I have previously written here and here and here about the increasingly prominent role of Internet postings on various social media sites that come up in divorce and other family law cases. These posts generally were cautioning people to be careful about what they write on Internet sites. (They also need to be careful about texting.)
Another possibility that I haven't seen addressed and haven't heard anything about yet is the possibility that an Internet site is a valuable asset which could be included in the property division in a divorce. There are certainly reports about blogs and web sites that become very profitable and generate large incomes. There is value in such a site, but it may be pretty difficult to put a value on it. On the other hand, something that produces thousands of dollars of income a month or year can't be ignored.
In a similar vein, social media can have value that should or could be considered in a property division. A Face Book page might have some commercial value, depending on how it is focused and managed, and a Fan Page on Face Book is specifically available for businesses. Twitter accounts, You Tube and other new media can also have commercial value. The names associated with various social media, blogs or a web site can have commercial value and can be sold, just as a web site can be sold. Licensing agreements are becoming more popular in businesses that rely on the Internet, and the agreements can have value.
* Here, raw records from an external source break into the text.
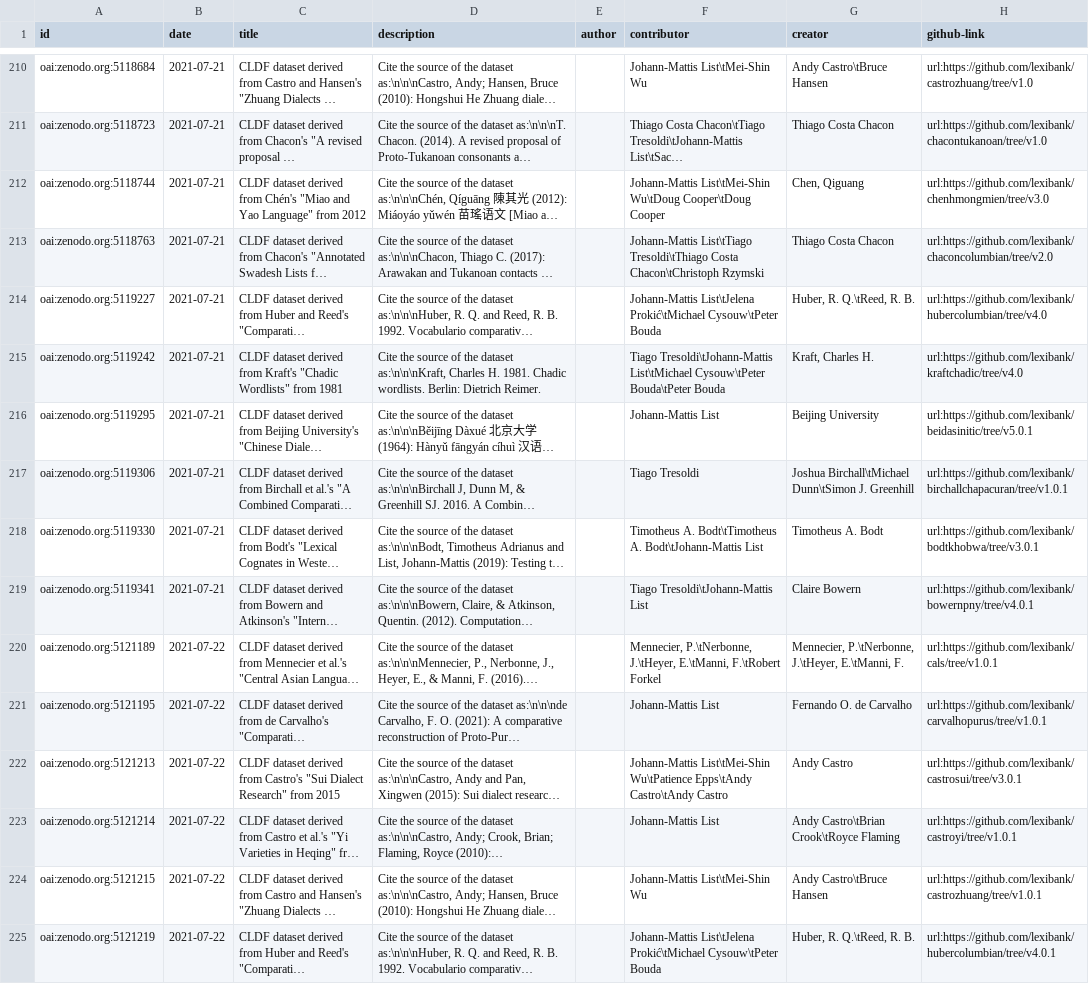
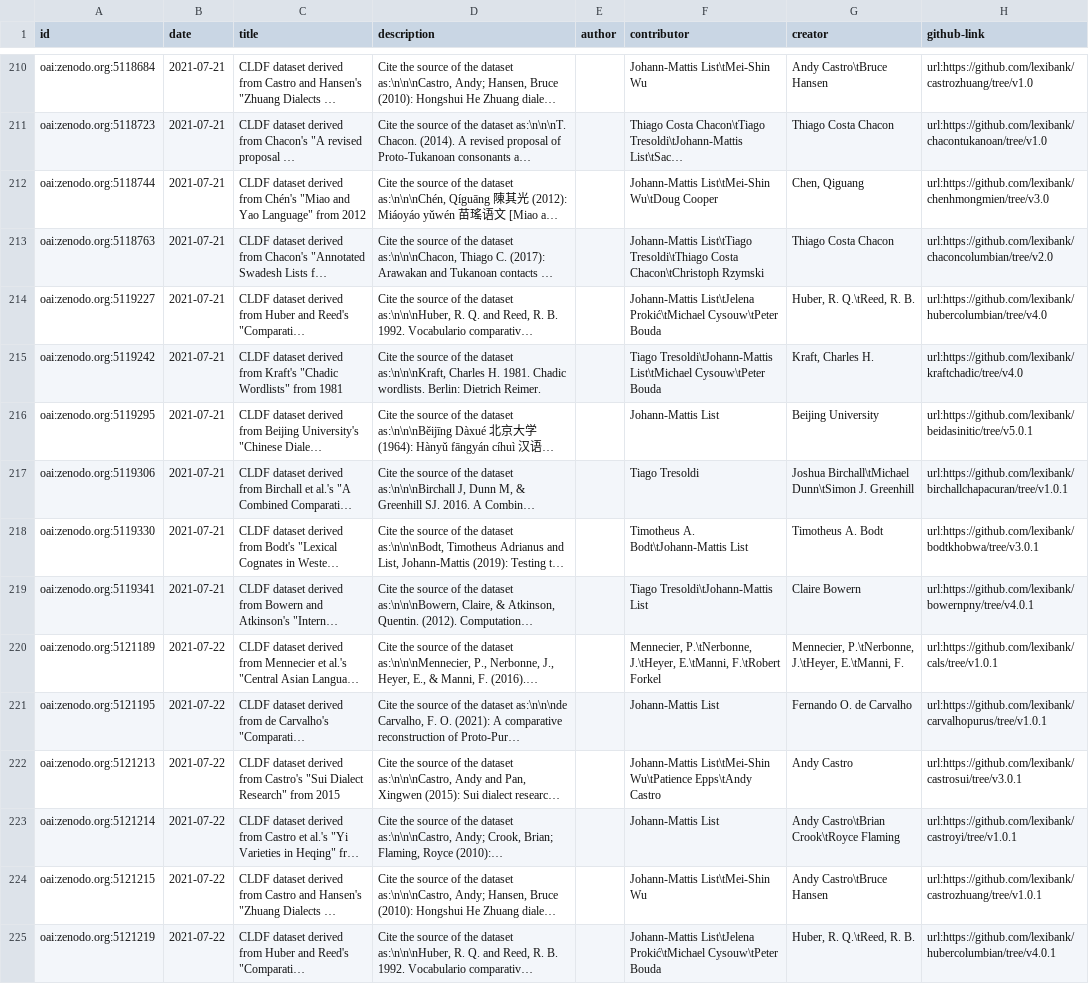
Before and after one commit to cldf-datasets/cldf_meta, a CSV file: raw/zenodo-metadata.csv, drawn as a sheet; only a part is shown, gaps mark what is left out; long unchanged cells end in …; the diff covers the shown part only; the diff names each change by its address in the sheet, - before the commit and + after, or states it on an @@ line.

```diff
--- a/raw/zenodo-metadata.csv
+++ b/raw/zenodo-metadata.csv
-F212 (contributor): …List\tMei-Shin Wu\tDoug Cooper\tDoug Cooper
+F212 (contributor): …List\tMei-Shin Wu\tDoug Cooper
-F215 (contributor): …List\tMichael Cysouw\tPeter Bouda\tPeter Bouda
+F215 (contributor): …List\tMichael Cysouw\tPeter Bouda
-F218 (contributor): Timotheus A. Bodt\tTimotheus A. Bodt\tJohann-Mattis List
+F218 (contributor): Timotheus A. Bodt\tJohann-Mattis List
-F222 (contributor): …Wu\tPatience Epps\tAndy Castro\tAndy Castro
+F222 (contributor): …Wu\tPatience Epps\tAndy Castro
```
Also changed, not shown: 45 edited cells elsewhere in this file, 2 other files.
People should be aware of the potential issues that will arise in divorce cases where the parties have active on-line businesses and use the social media to promote them. If you or your spouse have such a business, be sure to let your attorney know. If anyone has had a divorce where ownership or value of an Internet business was an issue, please let us know about it and how it was resolved. Just like death, divorce will not necessarily end an on-line business.